The shooting shocked some who knew him, including Joe Laub, his lawyer in a bankruptcy filing in January 2009, who called it an "aberration of his character."
"He's a gentle, kind man who was very helpful to friends and family," Laub told The Associated Press. "I couldn't venture to guess what would cause him to do something as horrible as this."
In the bankruptcy filing, Sencion listed more than $42,000 in outstanding debts including a car loan, several credit cards and some medical expenses. At the time, Sencion reported having $200 spread over three bank accounts and $923 a month in disability income, mostly from Social Security.
At a Reno hospital, service members gathered, waiting for word on those killed and hurt. A hospital spokesman said four shooting victims were being treated there, but wouldn't discuss their conditions or provide any other information.

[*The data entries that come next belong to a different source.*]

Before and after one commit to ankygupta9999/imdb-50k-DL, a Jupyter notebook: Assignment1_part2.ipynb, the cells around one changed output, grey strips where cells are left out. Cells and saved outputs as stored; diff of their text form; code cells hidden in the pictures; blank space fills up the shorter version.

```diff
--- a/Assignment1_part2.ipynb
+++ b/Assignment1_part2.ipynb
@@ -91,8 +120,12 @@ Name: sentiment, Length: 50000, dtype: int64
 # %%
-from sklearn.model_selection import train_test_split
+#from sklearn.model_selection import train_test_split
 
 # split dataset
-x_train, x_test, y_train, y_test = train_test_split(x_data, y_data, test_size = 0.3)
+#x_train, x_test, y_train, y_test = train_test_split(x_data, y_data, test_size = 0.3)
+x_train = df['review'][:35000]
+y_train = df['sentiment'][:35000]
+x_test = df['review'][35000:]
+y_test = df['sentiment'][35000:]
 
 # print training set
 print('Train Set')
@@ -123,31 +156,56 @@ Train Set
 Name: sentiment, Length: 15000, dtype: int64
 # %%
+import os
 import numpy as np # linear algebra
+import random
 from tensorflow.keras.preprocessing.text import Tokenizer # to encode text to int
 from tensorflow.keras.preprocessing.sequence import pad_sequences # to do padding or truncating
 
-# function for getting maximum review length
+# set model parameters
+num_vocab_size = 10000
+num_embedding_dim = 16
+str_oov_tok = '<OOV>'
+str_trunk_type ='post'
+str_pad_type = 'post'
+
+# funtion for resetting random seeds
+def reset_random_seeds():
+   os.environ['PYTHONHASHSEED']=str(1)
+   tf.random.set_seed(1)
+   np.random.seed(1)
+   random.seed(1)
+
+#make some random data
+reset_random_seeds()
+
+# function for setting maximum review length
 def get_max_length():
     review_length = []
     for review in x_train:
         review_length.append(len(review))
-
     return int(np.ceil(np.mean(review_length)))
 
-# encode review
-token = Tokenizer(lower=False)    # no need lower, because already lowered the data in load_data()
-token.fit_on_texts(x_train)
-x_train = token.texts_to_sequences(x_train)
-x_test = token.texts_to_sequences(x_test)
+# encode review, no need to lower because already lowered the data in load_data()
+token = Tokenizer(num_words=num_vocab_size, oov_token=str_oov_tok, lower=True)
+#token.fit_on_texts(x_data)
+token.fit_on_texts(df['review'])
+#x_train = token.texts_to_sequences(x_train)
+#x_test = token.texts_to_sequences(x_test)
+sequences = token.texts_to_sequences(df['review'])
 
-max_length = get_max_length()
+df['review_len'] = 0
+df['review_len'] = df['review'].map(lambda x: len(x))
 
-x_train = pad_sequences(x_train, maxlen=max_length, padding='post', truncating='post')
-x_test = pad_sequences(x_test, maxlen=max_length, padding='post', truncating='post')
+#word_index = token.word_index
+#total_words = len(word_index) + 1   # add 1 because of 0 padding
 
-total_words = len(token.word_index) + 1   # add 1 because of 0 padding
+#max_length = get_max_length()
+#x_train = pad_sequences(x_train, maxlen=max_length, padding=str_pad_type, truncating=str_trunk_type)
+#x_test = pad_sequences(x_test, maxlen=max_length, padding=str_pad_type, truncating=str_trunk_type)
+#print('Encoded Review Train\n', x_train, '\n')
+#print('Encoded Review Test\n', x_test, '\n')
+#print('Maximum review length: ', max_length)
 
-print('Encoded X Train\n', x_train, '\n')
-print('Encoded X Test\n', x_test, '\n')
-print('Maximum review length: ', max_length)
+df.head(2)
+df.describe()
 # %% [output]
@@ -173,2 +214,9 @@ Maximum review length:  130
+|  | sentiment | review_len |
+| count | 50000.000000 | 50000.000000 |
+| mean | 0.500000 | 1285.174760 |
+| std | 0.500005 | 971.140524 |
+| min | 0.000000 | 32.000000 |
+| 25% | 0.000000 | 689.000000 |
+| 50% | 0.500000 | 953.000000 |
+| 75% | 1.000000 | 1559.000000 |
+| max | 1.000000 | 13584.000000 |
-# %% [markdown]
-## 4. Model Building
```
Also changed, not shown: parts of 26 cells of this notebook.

"You go a whole tour in Afghanistan and no one is shot. And you go to IHOP, and several are shot," said 31-year-old Sgt. First Class Cameron Anderson of Reno, a Nevada Army National Guard member. "It's a shock. I came to work today and had no idea I'd be driving the chaplain here (to the hospital.)"
Another Guard member, 33-year-old Spc. Lee Amato, said he didn't know the victims' names but expected that they were people he knew.
"It's hard to believe something like this would happen to really good people," Amato said. "It's like a hole, something taken away. It's mind-boggling and hard to comprehend."
The IHOP is about 4 miles from the Guard's headquarters complex.
Furlong says officials are analyzing the shooter's weapon to determine whether it is automatic or semi-automatic.
- The Associated Press contributed to this article.